Work to be completed: Find the string "span" in the records. Copy each line that has it.

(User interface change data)
***
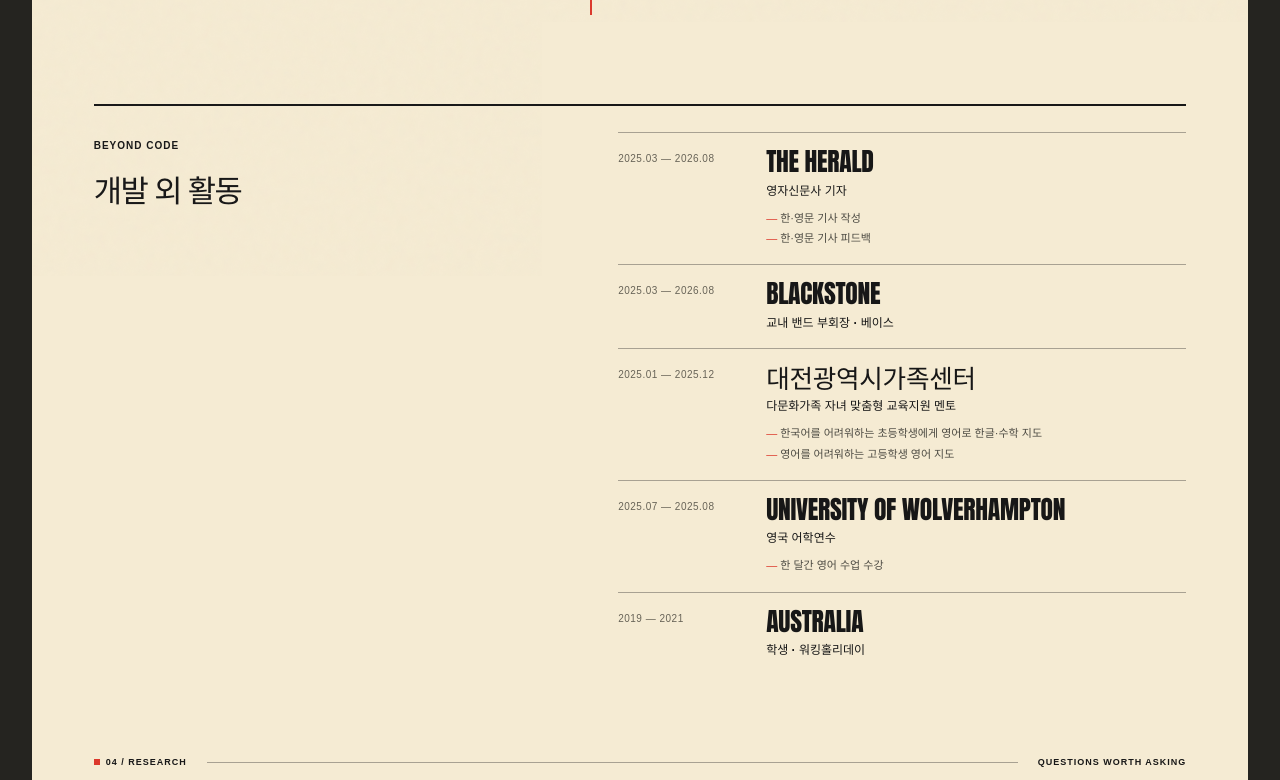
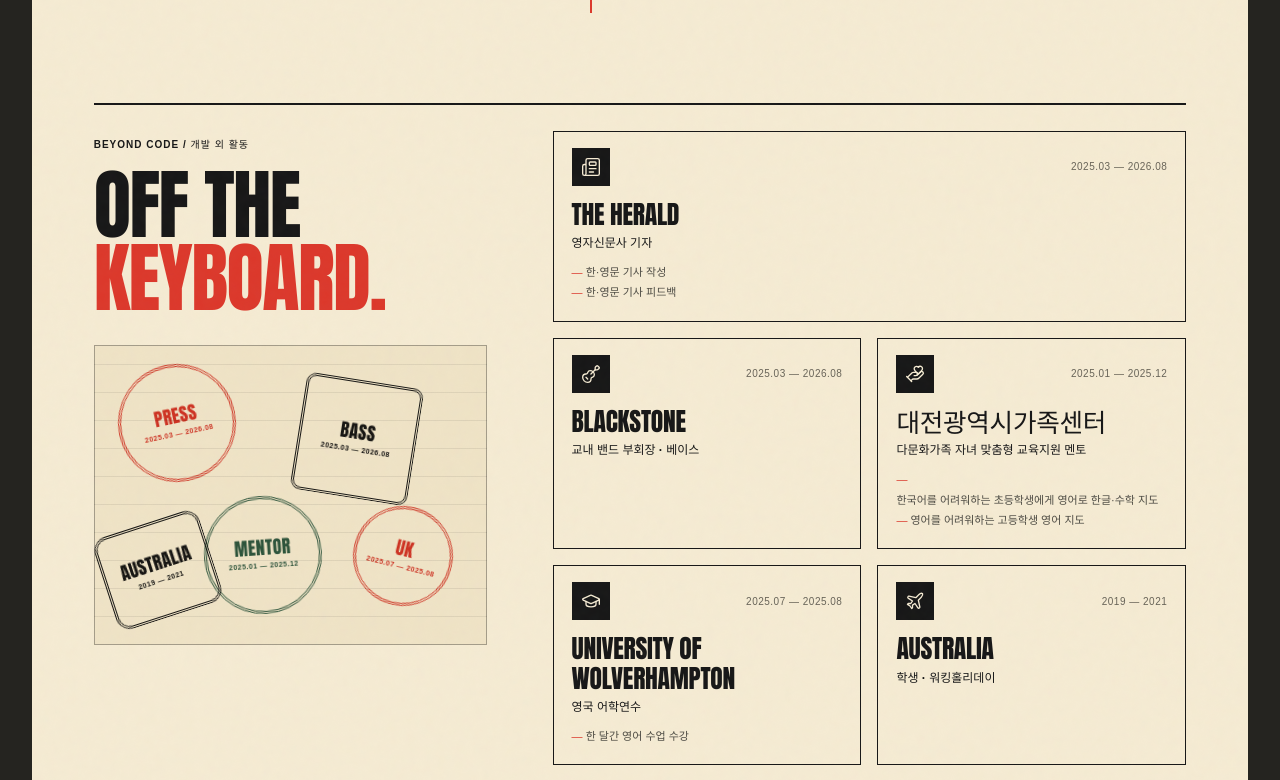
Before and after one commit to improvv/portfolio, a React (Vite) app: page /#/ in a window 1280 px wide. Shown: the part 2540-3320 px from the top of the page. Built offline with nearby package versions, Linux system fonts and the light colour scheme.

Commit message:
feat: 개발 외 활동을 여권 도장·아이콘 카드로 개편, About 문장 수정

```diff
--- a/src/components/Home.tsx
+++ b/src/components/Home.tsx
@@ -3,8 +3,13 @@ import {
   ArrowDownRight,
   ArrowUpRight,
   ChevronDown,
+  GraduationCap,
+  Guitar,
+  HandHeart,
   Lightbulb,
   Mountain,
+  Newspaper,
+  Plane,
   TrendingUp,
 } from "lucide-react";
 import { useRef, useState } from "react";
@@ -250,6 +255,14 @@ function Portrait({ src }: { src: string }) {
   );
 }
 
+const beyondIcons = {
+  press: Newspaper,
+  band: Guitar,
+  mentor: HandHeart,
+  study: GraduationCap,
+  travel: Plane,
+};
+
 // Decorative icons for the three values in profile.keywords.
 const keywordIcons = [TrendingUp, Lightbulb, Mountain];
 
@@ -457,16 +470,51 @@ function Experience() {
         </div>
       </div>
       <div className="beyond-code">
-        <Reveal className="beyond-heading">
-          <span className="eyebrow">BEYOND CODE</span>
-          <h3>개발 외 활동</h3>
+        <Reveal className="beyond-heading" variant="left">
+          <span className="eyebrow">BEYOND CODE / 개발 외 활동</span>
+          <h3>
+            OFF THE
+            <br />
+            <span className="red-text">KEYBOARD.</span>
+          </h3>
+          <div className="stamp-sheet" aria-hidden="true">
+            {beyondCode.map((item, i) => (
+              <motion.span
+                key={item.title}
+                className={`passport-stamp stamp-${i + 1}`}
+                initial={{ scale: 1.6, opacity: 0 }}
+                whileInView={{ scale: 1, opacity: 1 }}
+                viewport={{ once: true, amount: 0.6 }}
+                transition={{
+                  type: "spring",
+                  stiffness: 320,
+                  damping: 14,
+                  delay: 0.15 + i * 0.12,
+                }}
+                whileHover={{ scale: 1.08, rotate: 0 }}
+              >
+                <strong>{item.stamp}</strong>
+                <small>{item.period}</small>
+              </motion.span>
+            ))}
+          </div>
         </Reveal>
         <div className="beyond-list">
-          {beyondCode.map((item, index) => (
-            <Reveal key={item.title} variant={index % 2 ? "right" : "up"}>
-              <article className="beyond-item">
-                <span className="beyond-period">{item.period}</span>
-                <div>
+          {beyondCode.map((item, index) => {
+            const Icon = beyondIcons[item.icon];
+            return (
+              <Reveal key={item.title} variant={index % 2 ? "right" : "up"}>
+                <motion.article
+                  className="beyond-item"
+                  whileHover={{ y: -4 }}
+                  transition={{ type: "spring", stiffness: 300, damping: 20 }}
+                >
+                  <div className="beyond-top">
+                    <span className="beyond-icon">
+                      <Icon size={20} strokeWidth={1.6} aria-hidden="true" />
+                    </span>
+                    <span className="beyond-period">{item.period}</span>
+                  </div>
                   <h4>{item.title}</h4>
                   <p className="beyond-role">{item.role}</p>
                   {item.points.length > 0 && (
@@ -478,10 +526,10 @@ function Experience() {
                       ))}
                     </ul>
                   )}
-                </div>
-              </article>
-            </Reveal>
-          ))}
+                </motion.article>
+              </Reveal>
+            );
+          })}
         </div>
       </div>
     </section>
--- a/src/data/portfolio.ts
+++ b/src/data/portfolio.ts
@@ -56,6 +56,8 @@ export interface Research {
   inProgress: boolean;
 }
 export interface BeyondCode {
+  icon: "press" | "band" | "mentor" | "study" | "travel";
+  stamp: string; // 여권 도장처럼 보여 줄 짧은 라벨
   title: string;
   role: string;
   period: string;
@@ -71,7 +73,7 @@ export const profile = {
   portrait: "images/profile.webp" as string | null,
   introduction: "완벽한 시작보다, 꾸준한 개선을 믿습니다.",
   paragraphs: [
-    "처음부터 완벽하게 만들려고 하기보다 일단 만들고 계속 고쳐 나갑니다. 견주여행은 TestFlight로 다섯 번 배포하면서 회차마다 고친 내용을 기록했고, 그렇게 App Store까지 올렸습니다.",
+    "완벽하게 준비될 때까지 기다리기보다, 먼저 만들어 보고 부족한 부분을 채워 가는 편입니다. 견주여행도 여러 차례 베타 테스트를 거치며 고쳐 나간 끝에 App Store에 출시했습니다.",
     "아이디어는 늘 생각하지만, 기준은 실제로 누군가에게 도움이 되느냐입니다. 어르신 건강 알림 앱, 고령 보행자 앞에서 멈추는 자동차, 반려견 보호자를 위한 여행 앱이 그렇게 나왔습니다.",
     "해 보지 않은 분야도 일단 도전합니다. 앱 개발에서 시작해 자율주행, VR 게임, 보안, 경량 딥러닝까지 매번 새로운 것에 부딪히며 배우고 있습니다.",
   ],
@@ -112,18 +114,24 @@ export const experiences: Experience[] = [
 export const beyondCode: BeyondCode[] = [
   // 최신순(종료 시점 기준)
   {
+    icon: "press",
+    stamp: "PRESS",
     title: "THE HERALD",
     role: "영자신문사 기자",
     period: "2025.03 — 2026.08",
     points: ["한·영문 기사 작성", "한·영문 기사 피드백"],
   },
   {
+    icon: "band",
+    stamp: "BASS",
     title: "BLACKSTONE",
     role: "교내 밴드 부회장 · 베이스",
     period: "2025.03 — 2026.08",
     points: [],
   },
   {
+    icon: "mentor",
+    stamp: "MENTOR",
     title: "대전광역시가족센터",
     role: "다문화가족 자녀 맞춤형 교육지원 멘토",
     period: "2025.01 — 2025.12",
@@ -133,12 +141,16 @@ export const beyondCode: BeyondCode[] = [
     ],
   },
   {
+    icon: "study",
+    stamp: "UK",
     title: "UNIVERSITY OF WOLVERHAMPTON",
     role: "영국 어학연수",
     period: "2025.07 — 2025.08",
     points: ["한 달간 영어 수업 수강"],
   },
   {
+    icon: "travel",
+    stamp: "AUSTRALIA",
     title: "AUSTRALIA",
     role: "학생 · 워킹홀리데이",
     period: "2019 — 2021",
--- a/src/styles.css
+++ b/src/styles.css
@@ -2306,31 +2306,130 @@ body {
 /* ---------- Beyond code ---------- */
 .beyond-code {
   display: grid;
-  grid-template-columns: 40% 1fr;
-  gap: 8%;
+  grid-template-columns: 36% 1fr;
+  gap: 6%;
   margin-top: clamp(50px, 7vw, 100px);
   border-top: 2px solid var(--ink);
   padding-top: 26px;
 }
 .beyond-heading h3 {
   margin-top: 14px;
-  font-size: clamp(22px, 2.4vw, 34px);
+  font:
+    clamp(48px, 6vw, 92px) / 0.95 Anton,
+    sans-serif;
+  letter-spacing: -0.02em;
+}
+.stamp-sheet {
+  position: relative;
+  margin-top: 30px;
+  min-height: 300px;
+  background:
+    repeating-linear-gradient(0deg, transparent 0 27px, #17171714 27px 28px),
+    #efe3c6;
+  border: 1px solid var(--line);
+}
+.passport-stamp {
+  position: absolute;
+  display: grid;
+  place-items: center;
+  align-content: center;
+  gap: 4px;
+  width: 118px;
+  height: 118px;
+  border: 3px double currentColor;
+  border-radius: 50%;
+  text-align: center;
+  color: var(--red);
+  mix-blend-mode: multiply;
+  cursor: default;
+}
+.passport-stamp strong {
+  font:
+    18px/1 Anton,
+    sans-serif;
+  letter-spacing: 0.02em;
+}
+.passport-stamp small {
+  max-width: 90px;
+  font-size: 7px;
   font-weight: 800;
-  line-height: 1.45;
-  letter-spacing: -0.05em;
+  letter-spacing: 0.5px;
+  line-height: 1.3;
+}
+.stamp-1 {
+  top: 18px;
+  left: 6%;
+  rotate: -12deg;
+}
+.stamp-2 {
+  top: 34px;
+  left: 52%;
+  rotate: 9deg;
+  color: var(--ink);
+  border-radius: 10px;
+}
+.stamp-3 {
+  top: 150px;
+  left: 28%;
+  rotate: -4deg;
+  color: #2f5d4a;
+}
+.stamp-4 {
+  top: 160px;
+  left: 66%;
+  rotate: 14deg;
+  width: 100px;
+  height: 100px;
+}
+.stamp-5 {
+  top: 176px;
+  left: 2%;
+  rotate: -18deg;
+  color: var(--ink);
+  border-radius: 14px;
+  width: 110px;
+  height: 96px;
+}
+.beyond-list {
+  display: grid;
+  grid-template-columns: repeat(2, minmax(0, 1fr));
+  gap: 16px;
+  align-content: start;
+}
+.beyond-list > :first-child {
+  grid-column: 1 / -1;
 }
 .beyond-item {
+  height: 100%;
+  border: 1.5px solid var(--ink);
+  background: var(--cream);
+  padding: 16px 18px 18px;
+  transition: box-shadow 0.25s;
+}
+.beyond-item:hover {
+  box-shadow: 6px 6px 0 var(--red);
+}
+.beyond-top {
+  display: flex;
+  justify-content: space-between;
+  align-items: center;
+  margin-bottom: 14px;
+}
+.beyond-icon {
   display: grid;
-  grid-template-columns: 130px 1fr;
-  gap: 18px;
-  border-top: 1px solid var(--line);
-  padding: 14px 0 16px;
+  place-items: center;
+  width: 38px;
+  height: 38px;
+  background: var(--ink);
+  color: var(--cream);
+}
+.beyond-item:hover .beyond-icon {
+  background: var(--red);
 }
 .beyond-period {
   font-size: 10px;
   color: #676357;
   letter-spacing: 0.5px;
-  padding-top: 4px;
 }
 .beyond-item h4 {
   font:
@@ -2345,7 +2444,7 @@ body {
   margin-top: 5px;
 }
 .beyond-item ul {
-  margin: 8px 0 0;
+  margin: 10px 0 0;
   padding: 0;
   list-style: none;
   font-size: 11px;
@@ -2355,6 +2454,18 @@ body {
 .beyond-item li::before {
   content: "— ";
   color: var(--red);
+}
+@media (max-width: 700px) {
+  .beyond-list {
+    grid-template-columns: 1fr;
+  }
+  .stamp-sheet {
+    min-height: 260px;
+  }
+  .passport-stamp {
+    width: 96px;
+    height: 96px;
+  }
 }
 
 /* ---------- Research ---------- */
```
***
Answer for the task:
-          <span className="eyebrow">BEYOND CODE</span>
+          <span className="eyebrow">BEYOND CODE / 개발 외 활동</span>
+            <span className="red-text">KEYBOARD.</span>
+              <motion.span
+              </motion.span>
-                <span className="beyond-period">{item.period}</span>
+                    <span className="beyond-icon">
+                    </span>
+                    <span className="beyond-period">{item.period}</span>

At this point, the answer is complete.